David and Merete’s submission – FERC Generated PDF

David and Merete’s submission – FERC Generated PDF Alternate Site

More on Baldpate Mountain

C. Sharyn Magee, President of the Washington Crossing Audubon Society, wrote to the FERC backing up the formal submission from her organization:

Because of the extreme ecological sensitivity of Baldpate Mountain, Washington Crossing Audubon Society opposes routing the PennEast pipeline through the JCP&L power line cut that bisects Baldpate
Mountain. An outlier of the Sourland Mountains, Baldpate Mountain contains some of the richest biodiversity in New Jersey. Southern and northern species meet at Baldpate, enriching the flora and fauna. Due to the high quality habitat and the mingling of southern and northern species, Baldpate Mountain has the highest concentration of breeding Neotropical migrants in New Jersey. The thirty-one Neotropical breeding breeding species include thirteen warblers and the Yellow-breasted Chat, two tanagers, three vireos and two Catharus thrushes. Four species are Audubon Watchlist species and twenty-three species are ranked by the American Bird Conservancy (ABC) as birds of conservation concern. An additional 1 39 species use Baldpate Mountain as a migratory stopover in spring and fall or are winter or permanent residents.

Because Baldpate Mountain is long and narrow, it is highly sensitive to disruption from activity on the power line cut that bisects the forest lengthwise. Of special concern is noise from blasting and construction that would penetrate deeply into the forest, interfering with vocal communication between birds at a critical time during the breeding season.

Extending the width of the power line cut would destroy or degrade adjacent breeding habitat along the length of the mountain. Because Baldpate breeding territories are saturated, these birds cannot move further back into the interior forest if disturbed. There is no place for the displaced birds to go. Blue- winged and Chestnut-sided Warblers, species of conservation concern that breed at the forest-power line ecotone, would be especially affected.

The blasting necessary to penetrate the extremely hard diabase substrate has the potential to affect the springs that feed the creeks that originate on Baldpate, disrupting their flow and the animals that depend on them, including the breeding Louisiana Waterthrush, a species of conservation concern.
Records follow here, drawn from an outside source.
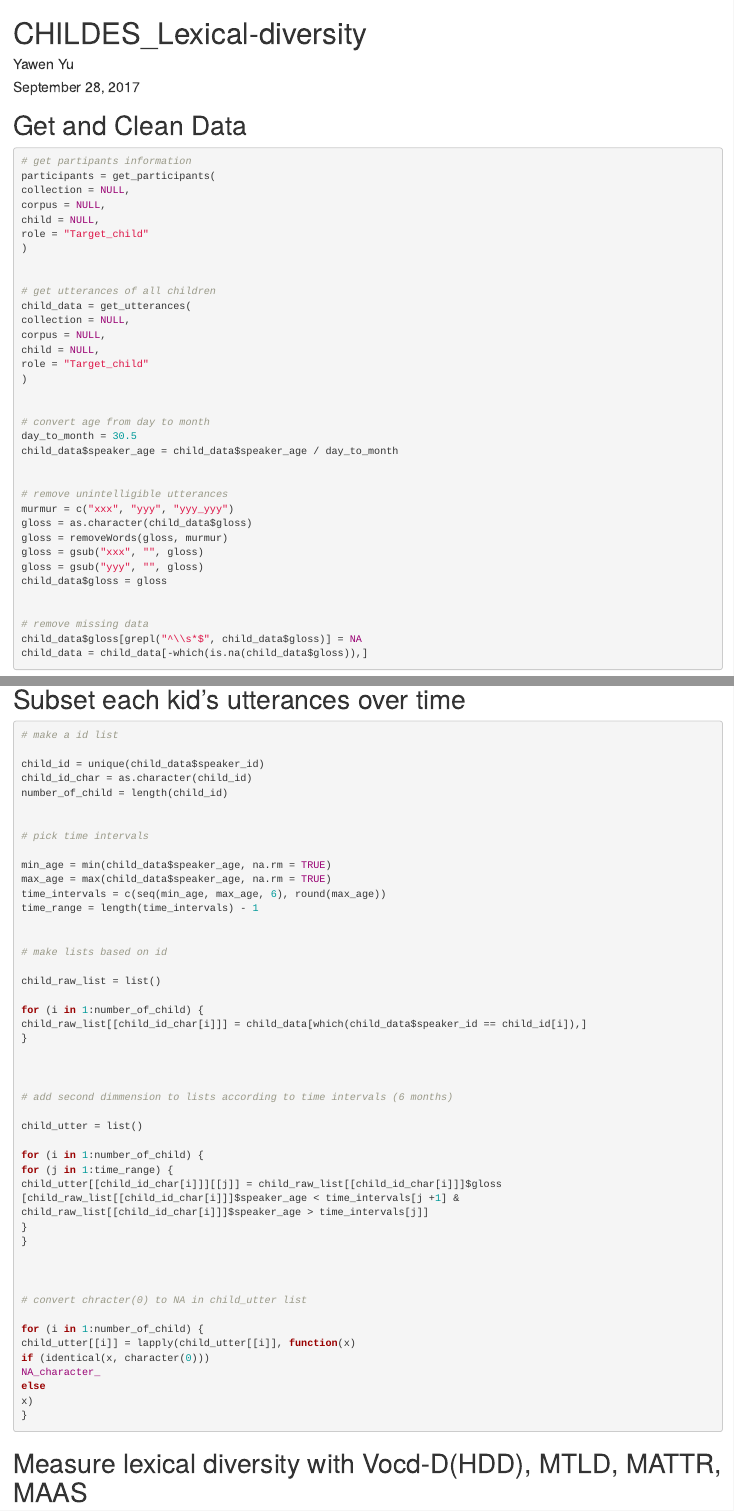
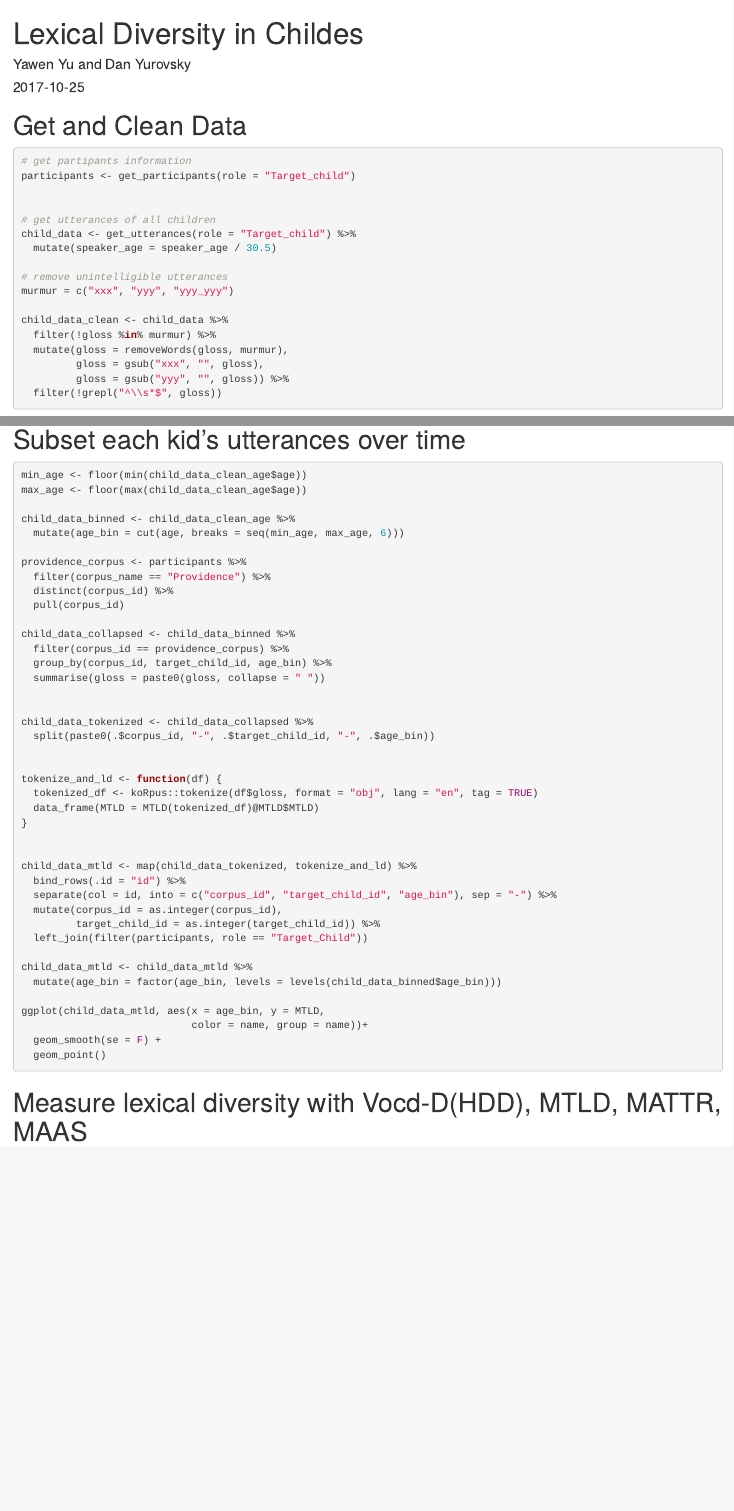
Before and after one commit to yawenyu93/CHILDES_Lexical-diversity, an R Markdown document (CHILDES_Lexical-diversity.Rmd): the page in a window 1100 px wide, from its top, and a second part further down, joined at a grey line. Rendered offline with R 4.5, knitr and Pandoc, with nearby package versions; both versions are drawn in the output format of the newer one; some code elsewhere in the file could not run offline; common packages that the code uses without loading them are loaded.

Commit message:
tidying up

````diff
--- a/CHILDES_Lexical-diversity.Rmd
+++ b/CHILDES_Lexical-diversity.Rmd
@@ -1,4 +1,3 @@
 ---
-title: "CHILDES_Lexical-diversity"
-author: "Yawen Yu"
-date: "September 28, 2017"
+title: "Lexical Diversity in Childes"
+author: " Yawen Yu and Dan Yurovsky"
@@ -7,0 +7 @@ output:
+  toc: false
@@ -30,42 +30,22 @@ get.kRp.env(lang = TRUE, errorIfUnset = TRUE)
 
 ```{r,eval=FALSE, message=FALSE}
 # get partipants information
-participants = get_participants(
-collection = NULL,
-corpus = NULL,
-child = NULL,
-role = "Target_child"
-)
+participants <- get_participants(role = "Target_child")
 
 
 # get utterances of all children
-child_data = get_utterances(
-collection = NULL,
-corpus = NULL,
-child = NULL,
-role = "Target_child"
-)
-
-
-# convert age from day to month
-day_to_month = 30.5
-child_data$speaker_age = child_data$speaker_age / day_to_month
-
+child_data <- get_utterances(role = "Target_child") %>%
+  mutate(speaker_age = speaker_age / 30.5)
 
 # remove unintelligible utterances
 murmur = c("xxx", "yyy", "yyy_yyy")
-gloss = as.character(child_data$gloss)
-gloss = removeWords(gloss, murmur)
-gloss = gsub("xxx", "", gloss)
-gloss = gsub("yyy", "", gloss)
-child_data$gloss = gloss
 
-
-# remove missing data
-child_data$gloss[grepl("^\\s*$", child_data$gloss)] = NA
-child_data = child_data[-which(is.na(child_data$gloss)),]
-
-
+child_data_clean <- child_data %>%
+  filter(!gloss %in% murmur) %>%
+  mutate(gloss = removeWords(gloss, murmur),
+         gloss = gsub("xxx", "", gloss),
+         gloss = gsub("yyy", "", gloss)) %>%
+  filter(!grepl("^\\s*$", gloss))
 ```
 
 
@@ -98,56 +67,47 @@ geom_density()
 # Subset each kid's utterances over time
 
 ```{r, eval = FALSE, message=FALSE}
+min_age <- floor(min(child_data_clean_age$age))
+max_age <- floor(max(child_data_clean_age$age))
 
-# make a id list
+child_data_binned <- child_data_clean_age %>%
+  mutate(age_bin = cut(age, breaks = seq(min_age, max_age, 6)))
 
-child_id = unique(child_data$speaker_id)
-child_id_char = as.character(child_id)
-number_of_child = length(child_id)
+providence_corpus <- participants %>%
+  filter(corpus_name == "Providence") %>%
+  distinct(corpus_id) %>%
+  pull(corpus_id)
+
+child_data_collapsed <- child_data_binned %>%
+  filter(corpus_id == providence_corpus) %>%
+  group_by(corpus_id, target_child_id, age_bin) %>%
+  summarise(gloss = paste0(gloss, collapse = " "))
 
 
-# pick time intervals
-
-min_age = min(child_data$speaker_age, na.rm = TRUE)
-max_age = max(child_data$speaker_age, na.rm = TRUE)
-time_intervals = c(seq(min_age, max_age, 6), round(max_age))
-time_range = length(time_intervals) - 1
+child_data_tokenized <- child_data_collapsed %>%
+  split(paste0(.$corpus_id, "-", .$target_child_id, "-", .$age_bin))
 
 
-# make lists based on id
-
-child_raw_list = list()
-
-for (i in 1:number_of_child) {
-child_raw_list[[child_id_char[i]]] = child_data[which(child_data$speaker_id == child_id[i]),]
+tokenize_and_ld <- function(df) {
+  tokenized_df <- koRpus::tokenize(df$gloss, format = "obj", lang = "en", tag = TRUE)
+  data_frame(MTLD = MTLD(tokenized_df)@MTLD$MTLD)
 }
 
 
+child_data_mtld <- map(child_data_tokenized, tokenize_and_ld) %>%
+  bind_rows(.id = "id") %>%
+  separate(col = id, into = c("corpus_id", "target_child_id", "age_bin"), sep = "-") %>%
+  mutate(corpus_id = as.integer(corpus_id),
+         target_child_id = as.integer(target_child_id)) %>%
+  left_join(filter(participants, role == "Target_Child"))
 
-# add second dimmension to lists according to time intervals (6 months)
+child_data_mtld <- child_data_mtld %>%
+  mutate(age_bin = factor(age_bin, levels = levels(child_data_binned$age_bin)))
 
-child_utter = list()
-
-for (i in 1:number_of_child) {
-for (j in 1:time_range) {
-child_utter[[child_id_char[i]]][[j]] = child_raw_list[[child_id_char[i]]]$gloss
-[child_raw_list[[child_id_char[i]]]$speaker_age < time_intervals[j +1] &
-child_raw_list[[child_id_char[i]]]$speaker_age > time_intervals[j]]
-}
-}
-
-
-
-# convert chracter(0) to NA in child_utter list
-
-for (i in 1:number_of_child) {
-child_utter[[i]] = lapply(child_utter[[i]], function(x)
-if (identical(x, character(0)))
-NA_character_
-else
-x)
-}
-
+ggplot(child_data_mtld, aes(x = age_bin, y = MTLD,
+                            color = name, group = name))+
+  geom_smooth(se = F) +
+  geom_point()
 ```
 
 
````
Also changed, not shown: CHILDES_Lexical-diversity.Rmd (33 more changed lines).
Given the ecological sensitivity cf Baldpate Mountain, the power line cut should have never been placed there. A through biological inventory and environmental impact statement would dearly show why. The damage to Baldpate should not be compounded by allowing PennEast access for their pipeline.

To get an idea of what’s being described, here’s a google Earth terrain view of the pipeline route going through Baldpate Mountain:

As you can see the pipeline route is cutting right through the preserve along the power line easement – an easement that will also probably have to be widened. You can also see the how the route doesn’t bother to avoid steep slopes but instead just barrels along in a straight line up and down the mountain.

Due to the composition of the bedrock that makes up the Sourland mountains, including Baldpate, PennEast building crews would likely have to blast along much of the route, particularly on the slopes. This will compound the damage significantly both in terms of immediate ecological damage and long term issues such a worsening runoff from rain storms.

A mile or two away from Baldpate we also have the Swan Creek Reservoir, which serves as a primary source of drinking water for Lambertville, NJ. As with Baldpate, there are very steep slopes in this area that would likely require blasting. Take a look at where the pipeline route is in relation to the reservoir:

In fact, Google Earth shows that the pipeline study corridor is less than 200 feet from the reservoir:

Can you imagine blasting into bedrock and then custom welding a 3′ wide high pressure gas pipeline a couple of hundred feet from a drinking water reservoir?

C. Sharyn Magee – FERC Generated PDF

C. Sharyn Magee – FERC Generated PDF Alternate Site

What it means to be a rural community

Simon from NYC grew up in West Amwell, NJ, and his parents still live there. he writes:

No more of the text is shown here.